▶ Problem
Report each line of the entries that contains the word "data", copied in full.

▶ Records excerpted from a collection
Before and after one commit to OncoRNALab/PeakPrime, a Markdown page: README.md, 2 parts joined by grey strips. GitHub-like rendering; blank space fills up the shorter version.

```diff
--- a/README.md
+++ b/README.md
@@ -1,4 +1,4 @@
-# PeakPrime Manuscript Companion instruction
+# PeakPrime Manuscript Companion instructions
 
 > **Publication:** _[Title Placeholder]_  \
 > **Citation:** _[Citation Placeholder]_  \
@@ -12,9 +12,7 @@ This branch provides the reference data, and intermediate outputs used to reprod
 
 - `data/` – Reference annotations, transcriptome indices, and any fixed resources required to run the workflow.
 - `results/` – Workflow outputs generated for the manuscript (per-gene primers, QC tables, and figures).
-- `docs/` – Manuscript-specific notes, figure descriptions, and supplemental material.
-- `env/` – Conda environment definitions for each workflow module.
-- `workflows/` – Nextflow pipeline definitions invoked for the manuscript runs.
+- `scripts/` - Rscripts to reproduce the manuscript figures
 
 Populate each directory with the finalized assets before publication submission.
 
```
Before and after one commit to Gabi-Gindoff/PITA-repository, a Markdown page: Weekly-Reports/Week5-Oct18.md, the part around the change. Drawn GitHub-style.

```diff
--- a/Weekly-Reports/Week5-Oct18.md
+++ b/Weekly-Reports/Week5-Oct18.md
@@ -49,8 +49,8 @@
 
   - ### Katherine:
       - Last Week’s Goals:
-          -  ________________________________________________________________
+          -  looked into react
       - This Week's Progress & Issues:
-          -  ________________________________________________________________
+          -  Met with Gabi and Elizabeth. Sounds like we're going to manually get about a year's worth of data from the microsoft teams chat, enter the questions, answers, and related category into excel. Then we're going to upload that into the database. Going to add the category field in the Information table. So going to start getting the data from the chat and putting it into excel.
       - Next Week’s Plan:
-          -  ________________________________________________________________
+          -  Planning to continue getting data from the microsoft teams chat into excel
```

▶ Output of the exercise
@@ -12,9 +12,7 @@ This branch provides the reference data, and intermediate outputs used to reprod
 - `data/` – Reference annotations, transcriptome indices, and any fixed resources required to run the workflow.
+          -  Met with Gabi and Elizabeth. Sounds like we're going to manually get about a year's worth of data from the microsoft teams chat, enter the questions, answers, and related category into excel. Then we're going to upload that into the database. Going to add the category field in the Information table. So going to start getting the data from the chat and putting it into excel.
+          -  Planning to continue getting data from the microsoft teams chat into excel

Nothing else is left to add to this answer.